Cynmaer Grimmaw by Brandon Nguyen
“Waerkynsceal is the beginning of a series I like to call ‘Tales of the Taigh’ a semi-medieval Celtic lore based fantasy-adventure series. In Waerkynsceal, we follow the heroic deeds of the Durihnd Clan, one of many families of the Taigh, and their involvement with the cunning beasts of the wilds known as Waerkyn. In this first part, we look at Dorland Er Durihnd, the last surviving member of the clan who lives as a simple farmer in the small town of Tippehill. One day, an old Waerkyn by the name of Rulaf Darkpaw wanders into the Taigh after becoming lost and causes damage in his travels. The people grow fearful and call upon the king’s guard – the Vandgard, in order to deal with Rulaf, but as the Vandgard has not had to deal with such issues in many years and their members are made up of spoiled nobility, they take too long to assemble, and so when Rulaf finally makes his way to Tippehill, Dorland, feeling a renewed sense of adventure he had lost from his childhood, takes it upon himself to hunt and possibly kill Rulaf. This encounter sets off a chain reaction in which Cynmaer Grimmaw, the lord of the Waerkyn, goes to avenge Rulaf and seeks out the supposed “Wolf-chaser”. Dorland is once again called upon to handle this Waerkyn, but at the same time, the people plead for the king’s guard to arrive. Will Dorland be able to handle the ferocious and highly dangerous Cynmaer Grimmaw? Read to find out.” – From Amazon
The Taming of Cynmaer Grimmaw is a short story told as a Celtic fairy tale. Mister Nguyen has a mind for storytelling, and it comes through, though the story is perhaps not as original as we would have liked. Wolves terrorize the countryside, and while we will not spoil the ending, Cynmaer is a wolf. We are given several perspectives through the length of the book, but not one of the characters is identifiable enough or likable enough to come through as a real protagonist (with Dorland being quite unlikeable). Told as if someone were telling it rather than as a traditional novel, it gains some points for the intriguing execution but lacks the subtlety or depth we would have liked to see even in a middle-grade novel. There is much more telling than showing, though we grant that to the nature of the story, we never felt we caught a real glimpse of the world that had been made. We saw plenty of Gaelic names with accents in strange places, but nothing that pushed this story to a level that would make it noteworthy. Perhaps the short length, 68 pages, was the greatest detriment to the work.

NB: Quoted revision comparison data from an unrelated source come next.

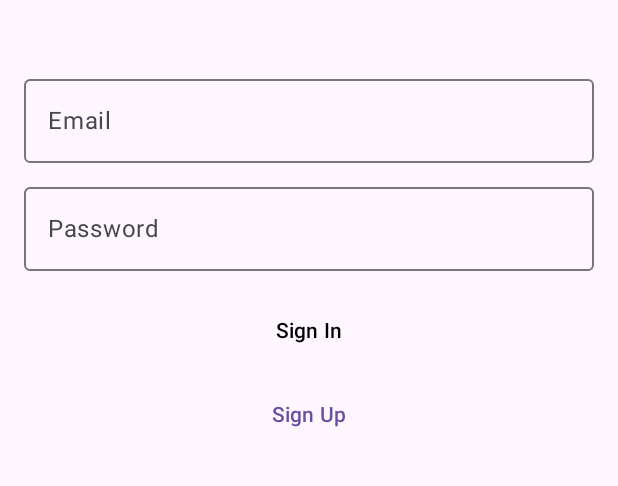
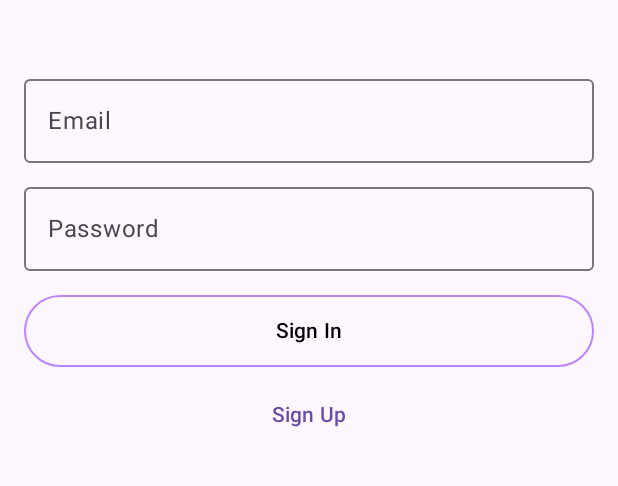
Before and after one commit to apoprzenovic/tunely, an Android app built with Jetpack Compose: the screen it shows after launch (MainActivity), on a phone screen of 412 x 824 dp, the part 359-845 px from its top. Run offline under Robolectric (Android 15) with nearby library versions, the phone set to English and light mode, and no system bars; our stand-ins replace Dagger/Hilt's generated code, Firebase (no records; nobody signed in at launch, a user with empty details on screens opened directly).

Commit message:
refactor AnimatedColorButton to add border stroke and enable state management

```diff
--- a/app/src/main/java/com/rit/tunely/components/AnimatedColorButton.kt
+++ b/app/src/main/java/com/rit/tunely/components/AnimatedColorButton.kt
@@ -1,6 +1,7 @@
 package com.rit.tunely.components
 
 import androidx.compose.animation.animateColorAsState
+import androidx.compose.foundation.BorderStroke
 import androidx.compose.foundation.interaction.MutableInteractionSource
 import androidx.compose.foundation.interaction.collectIsPressedAsState
 import androidx.compose.foundation.layout.height
@@ -20,7 +21,9 @@ fun AnimatedColorButton(
     baseColor: Color,
     textColor: Color = Color.White,
     modifier: Modifier = Modifier,
-    onClick: () -> Unit
+    enabled: Boolean = true,
+    borderStroke: BorderStroke = BorderStroke(1.dp, Color.Transparent),
+    onClick: () -> Unit,
 ) {
     val interaction = remember { MutableInteractionSource() }
     val pressed by interaction.collectIsPressedAsState()
@@ -35,6 +38,8 @@ fun AnimatedColorButton(
         onClick = onClick,
         modifier = modifier.height(48.dp),
         interactionSource = interaction,
-        colors = ButtonDefaults.buttonColors(containerColor = animatedColor)
+        colors = ButtonDefaults.buttonColors(containerColor = animatedColor),
+        enabled = enabled,
+        border = borderStroke,
     ) { Text(text = text, color = textColor) }
 }
```
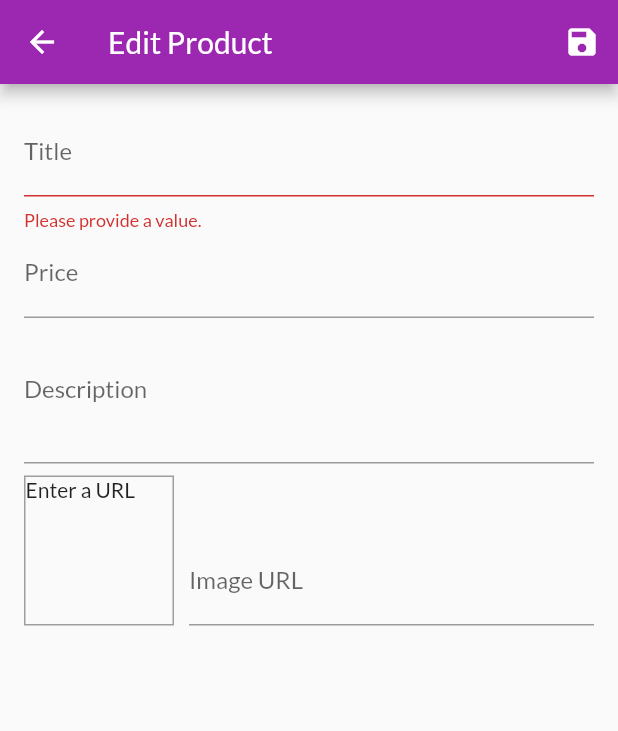
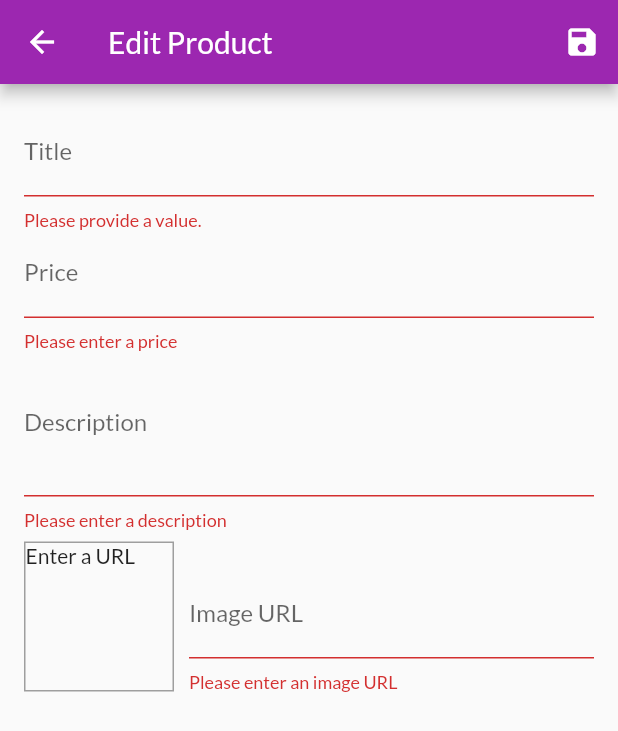
Before and after one commit to Hiro-o-ai/shop_app, a Flutter app: the EditProductScreen screen opened by its route, after a tap on the "save" icon, on a phone screen of 412 x 824 dp. Shown: the top 731 px of the screen. Run offline on Flutter 3.47's test engine with Material 2 defaults, Android fonts, the phone set to English and light mode, and no system bars; network calls fail.

Commit message:
validationを他にも対応

```diff
--- a/lib/screens/edit_product_screen.dart
+++ b/lib/screens/edit_product_screen.dart
@@ -47,6 +47,14 @@ class _EditProductScreenState extends State<EditProductScreen> {
 
   void _updateImageUrl() {
     if (!_imageURLFocusNode.hasFocus) {
+      if (_imageURLController.text.isEmpty ||
+          _imageURLController.text.startsWith('http') ||
+          _imageURLController.text.startsWith('https') ||
+          (!_imageURLController.text.endsWith('.png') &&
+              !_imageURLController.text.endsWith('.jpg') &&
+              !_imageURLController.text.endsWith('.jpeg'))) {
+        return;
+      }
       setState(() {});
     }
   }
@@ -119,6 +127,19 @@ class _EditProductScreenState extends State<EditProductScreen> {
                 onFieldSubmitted: (_) {
                   FocusScope.of(context).requestFocus(_descriptionFocusNode);
                 },
+                validator: (value) {
+                  if (value.isEmpty) {
+                    return 'Please enter a price';
+                  }
+                  // tryParseは数値に変換できなくてもエラーとならないメソッド
+                  if (double.tryParse(value) == null) {
+                    return 'Please enter a valid number.';
+                  }
+                  if (double.parse(value) <= 0) {
+                    return 'Please enter a number greater than zero';
+                  }
+                  return null;
+                },
                 // valueは常にstringなので注意
                 onSaved: (value) {
                   _editedProduct = Product(
@@ -135,6 +156,15 @@ class _EditProductScreenState extends State<EditProductScreen> {
                 keyboardType: TextInputType.multiline,
                 onFieldSubmitted: (_) {
                   FocusScope.of(context).requestFocus(_priceFocusNode);
+                },
+                validator: (value) {
+                  if (value.isEmpty) {
+                    return 'Please enter a description';
+                  }
+                  if (value.length < 10) {
+                    return 'Should be at least 10 characters long';
+                  }
+                  return null;
                 },
                 onSaved: (value) {
                   _editedProduct = Product(
@@ -186,6 +216,24 @@ class _EditProductScreenState extends State<EditProductScreen> {
                       onFieldSubmitted: (_) {
                         _saveForm();
                       },
+                      validator: (value) {
+                        if (value.isEmpty) {
+                          return 'Please enter an image URL';
+                        }
+                        // if (!value.startsWith('http') &&
+                        //     !value.startsWith('https'))
+                        // 上としたは同じ意味
+                        if (value.startsWith('http') ||
+                            value.startsWith('https')) {
+                          return 'Please enter a valid URL.';
+                        }
+                        if (!value.endsWith('.png') &&
+                            !value.endsWith('.jpg') &&
+                            !value.endsWith('.jpeg')) {
+                          return 'Please enter a valid image URL';
+                        }
+                        return null;
+                      },
                       onSaved: (value) {
                         _editedProduct = Product(
                             id: null,
```
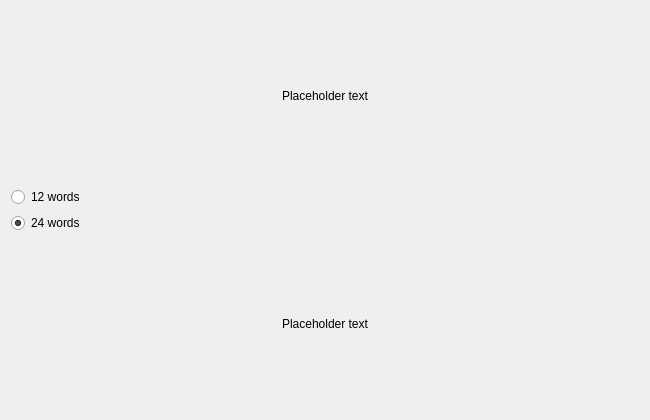
The window that src/qt/forms/startoptions.ui (devaultcrypto/devault) describes before a commit, drawn with Qt 5.
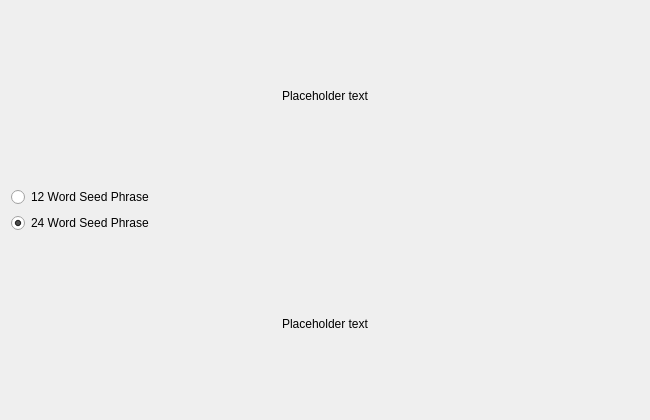
The same window after the commit.

```diff
--- a/src/qt/forms/startoptions.ui
+++ b/src/qt/forms/startoptions.ui
@@ -63,7 +63,7 @@
         <cursorShape>PointingHandCursor</cursorShape>
        </property>
        <property name="text">
-        <string>12 words</string>
+        <string>12 Word Seed Phrase</string>
        </property>
       </widget>
      </item>
@@ -79,7 +79,7 @@
         <cursorShape>PointingHandCursor</cursorShape>
        </property>
        <property name="text">
-        <string>24 words</string>
+        <string>24 Word Seed Phrase</string>
        </property>
        <property name="iconSize">
         <size>
```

Since it was told as a fable, we looked for a deeper message, but we found we came up dry. That being said, it was enjoyable enough and appears to be the beginning of something better. We look forward to seeing Mister Nguyen’s future as he grows as a writer.
The Rating: C
While an impressive first effort, The Taming of Cynmaer Grimmaw is not something that could be considered a cut above the rest. The lack of character development and the two-dimensional world are difficult to look past, though the execution was good enough to earn it a solid C.